REQUIRED ACTION: Take from the data every line in which the word "instance" is found.

Entries taken from a collection:

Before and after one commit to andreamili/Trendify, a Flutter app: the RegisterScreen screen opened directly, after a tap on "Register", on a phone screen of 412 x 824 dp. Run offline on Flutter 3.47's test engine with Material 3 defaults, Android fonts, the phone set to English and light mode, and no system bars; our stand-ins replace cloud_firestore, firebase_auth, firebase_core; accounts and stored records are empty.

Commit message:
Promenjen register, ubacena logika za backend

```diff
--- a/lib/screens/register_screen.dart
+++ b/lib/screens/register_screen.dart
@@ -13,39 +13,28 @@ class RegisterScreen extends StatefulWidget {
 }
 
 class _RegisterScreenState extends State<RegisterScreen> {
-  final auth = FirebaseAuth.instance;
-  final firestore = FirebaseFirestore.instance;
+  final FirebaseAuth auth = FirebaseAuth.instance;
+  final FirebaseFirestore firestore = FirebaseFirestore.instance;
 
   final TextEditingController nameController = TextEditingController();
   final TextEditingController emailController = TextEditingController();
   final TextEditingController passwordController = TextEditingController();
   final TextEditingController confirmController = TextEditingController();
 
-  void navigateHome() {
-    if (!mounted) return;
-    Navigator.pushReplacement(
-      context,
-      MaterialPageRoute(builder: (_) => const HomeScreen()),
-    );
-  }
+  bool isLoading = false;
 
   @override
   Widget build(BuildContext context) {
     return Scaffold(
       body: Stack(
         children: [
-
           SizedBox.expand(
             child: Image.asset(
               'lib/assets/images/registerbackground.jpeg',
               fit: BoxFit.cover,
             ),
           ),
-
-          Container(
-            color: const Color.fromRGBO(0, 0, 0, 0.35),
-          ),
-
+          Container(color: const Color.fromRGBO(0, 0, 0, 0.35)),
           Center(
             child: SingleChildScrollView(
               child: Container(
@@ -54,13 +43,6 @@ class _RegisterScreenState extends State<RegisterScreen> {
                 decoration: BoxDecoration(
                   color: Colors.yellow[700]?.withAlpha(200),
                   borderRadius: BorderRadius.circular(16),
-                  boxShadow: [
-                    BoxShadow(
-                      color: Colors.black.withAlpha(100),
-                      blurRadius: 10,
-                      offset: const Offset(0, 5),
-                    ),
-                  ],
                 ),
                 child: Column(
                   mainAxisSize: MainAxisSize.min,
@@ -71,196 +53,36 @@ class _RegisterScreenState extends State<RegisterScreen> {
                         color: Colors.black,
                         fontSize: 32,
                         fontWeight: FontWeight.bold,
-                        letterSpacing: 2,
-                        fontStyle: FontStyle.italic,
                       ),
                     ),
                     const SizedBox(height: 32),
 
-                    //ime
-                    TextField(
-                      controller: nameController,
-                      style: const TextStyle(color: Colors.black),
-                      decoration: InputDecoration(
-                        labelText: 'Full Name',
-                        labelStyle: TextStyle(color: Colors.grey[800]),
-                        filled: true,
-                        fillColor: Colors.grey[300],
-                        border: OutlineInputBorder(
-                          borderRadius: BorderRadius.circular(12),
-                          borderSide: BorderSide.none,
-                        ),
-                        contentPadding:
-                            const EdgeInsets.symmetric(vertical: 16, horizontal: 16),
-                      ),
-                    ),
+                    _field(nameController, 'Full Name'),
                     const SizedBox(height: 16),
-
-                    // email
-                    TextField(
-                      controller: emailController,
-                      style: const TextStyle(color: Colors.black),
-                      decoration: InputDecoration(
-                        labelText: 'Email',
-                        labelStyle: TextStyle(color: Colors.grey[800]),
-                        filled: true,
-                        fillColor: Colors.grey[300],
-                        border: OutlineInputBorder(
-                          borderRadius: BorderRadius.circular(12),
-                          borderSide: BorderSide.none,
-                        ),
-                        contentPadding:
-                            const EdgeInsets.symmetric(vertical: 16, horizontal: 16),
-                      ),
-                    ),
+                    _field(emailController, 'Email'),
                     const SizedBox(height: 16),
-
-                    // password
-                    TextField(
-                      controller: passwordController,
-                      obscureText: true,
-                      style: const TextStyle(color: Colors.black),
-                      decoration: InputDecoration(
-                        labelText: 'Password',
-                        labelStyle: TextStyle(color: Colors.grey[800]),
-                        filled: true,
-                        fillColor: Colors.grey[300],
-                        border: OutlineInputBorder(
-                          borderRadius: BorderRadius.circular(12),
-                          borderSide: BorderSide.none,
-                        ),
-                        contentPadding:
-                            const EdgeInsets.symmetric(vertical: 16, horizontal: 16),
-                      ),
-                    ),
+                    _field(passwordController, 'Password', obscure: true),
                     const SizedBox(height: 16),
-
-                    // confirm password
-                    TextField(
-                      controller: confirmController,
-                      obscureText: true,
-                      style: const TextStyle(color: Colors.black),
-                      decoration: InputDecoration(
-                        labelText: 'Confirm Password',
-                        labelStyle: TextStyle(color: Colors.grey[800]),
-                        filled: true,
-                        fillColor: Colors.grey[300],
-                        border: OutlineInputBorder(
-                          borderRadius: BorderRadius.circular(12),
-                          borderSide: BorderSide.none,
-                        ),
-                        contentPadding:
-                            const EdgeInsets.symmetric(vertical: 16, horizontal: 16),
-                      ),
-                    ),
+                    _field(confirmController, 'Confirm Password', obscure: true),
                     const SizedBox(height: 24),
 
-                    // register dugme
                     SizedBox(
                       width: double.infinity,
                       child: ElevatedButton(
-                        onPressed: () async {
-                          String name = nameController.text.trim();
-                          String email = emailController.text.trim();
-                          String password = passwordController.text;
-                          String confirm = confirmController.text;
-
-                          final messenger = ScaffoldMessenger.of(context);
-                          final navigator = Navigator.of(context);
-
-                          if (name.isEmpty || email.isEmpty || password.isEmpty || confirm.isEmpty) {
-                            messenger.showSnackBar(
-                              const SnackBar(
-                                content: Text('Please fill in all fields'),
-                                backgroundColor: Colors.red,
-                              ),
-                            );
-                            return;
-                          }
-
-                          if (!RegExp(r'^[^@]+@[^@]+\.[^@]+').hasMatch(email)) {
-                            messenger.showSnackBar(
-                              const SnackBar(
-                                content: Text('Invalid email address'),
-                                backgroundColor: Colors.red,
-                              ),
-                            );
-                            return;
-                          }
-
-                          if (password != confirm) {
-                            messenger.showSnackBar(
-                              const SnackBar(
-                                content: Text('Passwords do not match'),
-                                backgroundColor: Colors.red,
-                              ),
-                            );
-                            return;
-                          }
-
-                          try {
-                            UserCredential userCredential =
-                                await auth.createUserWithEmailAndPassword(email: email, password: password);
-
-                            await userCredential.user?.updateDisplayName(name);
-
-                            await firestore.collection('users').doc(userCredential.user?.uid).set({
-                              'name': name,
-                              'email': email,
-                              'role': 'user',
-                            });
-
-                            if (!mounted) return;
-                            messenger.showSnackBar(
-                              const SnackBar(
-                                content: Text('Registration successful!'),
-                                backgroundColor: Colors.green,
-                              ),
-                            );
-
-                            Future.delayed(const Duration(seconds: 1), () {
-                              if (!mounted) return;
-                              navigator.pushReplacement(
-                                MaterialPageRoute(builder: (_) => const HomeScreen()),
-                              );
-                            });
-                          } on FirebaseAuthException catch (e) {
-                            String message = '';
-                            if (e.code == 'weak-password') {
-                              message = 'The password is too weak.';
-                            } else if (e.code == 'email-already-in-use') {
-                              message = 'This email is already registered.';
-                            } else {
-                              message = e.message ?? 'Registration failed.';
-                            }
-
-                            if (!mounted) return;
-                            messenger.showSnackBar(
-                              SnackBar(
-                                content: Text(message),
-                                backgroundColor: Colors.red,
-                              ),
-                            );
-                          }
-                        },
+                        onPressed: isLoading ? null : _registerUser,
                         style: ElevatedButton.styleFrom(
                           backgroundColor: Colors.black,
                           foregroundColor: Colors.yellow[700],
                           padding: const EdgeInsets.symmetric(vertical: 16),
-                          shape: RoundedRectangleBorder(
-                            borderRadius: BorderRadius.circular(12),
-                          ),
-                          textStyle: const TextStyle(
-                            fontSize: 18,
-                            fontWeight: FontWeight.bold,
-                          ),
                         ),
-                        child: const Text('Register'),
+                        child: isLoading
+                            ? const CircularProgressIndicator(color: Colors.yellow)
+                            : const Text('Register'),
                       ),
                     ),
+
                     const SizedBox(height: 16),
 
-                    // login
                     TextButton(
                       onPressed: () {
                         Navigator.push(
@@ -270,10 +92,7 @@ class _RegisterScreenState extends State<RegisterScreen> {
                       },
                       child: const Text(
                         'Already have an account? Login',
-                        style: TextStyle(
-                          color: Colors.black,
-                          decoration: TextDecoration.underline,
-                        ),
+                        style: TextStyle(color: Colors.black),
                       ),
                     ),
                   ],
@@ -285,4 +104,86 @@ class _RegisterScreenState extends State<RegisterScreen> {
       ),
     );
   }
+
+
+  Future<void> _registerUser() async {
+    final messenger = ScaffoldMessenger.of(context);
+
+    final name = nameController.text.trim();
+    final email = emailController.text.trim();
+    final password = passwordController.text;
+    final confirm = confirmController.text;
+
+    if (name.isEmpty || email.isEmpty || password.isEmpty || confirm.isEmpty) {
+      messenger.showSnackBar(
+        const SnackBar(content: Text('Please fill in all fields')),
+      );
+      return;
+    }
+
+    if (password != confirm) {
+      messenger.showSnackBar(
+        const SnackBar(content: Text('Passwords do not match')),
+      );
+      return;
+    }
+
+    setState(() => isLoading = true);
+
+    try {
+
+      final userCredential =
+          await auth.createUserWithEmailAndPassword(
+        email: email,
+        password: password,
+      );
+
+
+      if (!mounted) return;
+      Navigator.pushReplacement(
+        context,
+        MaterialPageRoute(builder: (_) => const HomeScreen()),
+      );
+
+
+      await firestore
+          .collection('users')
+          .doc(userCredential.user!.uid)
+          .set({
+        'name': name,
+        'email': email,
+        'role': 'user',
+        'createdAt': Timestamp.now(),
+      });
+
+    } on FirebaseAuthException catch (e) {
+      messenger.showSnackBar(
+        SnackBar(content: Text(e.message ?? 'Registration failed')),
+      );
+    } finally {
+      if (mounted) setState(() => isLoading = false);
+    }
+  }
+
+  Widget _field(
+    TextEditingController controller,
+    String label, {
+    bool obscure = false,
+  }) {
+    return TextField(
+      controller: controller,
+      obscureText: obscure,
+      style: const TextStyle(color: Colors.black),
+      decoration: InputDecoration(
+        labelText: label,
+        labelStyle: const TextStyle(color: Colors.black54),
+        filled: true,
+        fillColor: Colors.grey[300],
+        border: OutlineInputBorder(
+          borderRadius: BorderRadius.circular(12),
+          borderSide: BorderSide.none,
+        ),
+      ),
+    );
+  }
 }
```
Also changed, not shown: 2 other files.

TASK ANSWER:
-  final auth = FirebaseAuth.instance;
-  final firestore = FirebaseFirestore.instance;
+  final FirebaseAuth auth = FirebaseAuth.instance;
+  final FirebaseFirestore firestore = FirebaseFirestore.instance;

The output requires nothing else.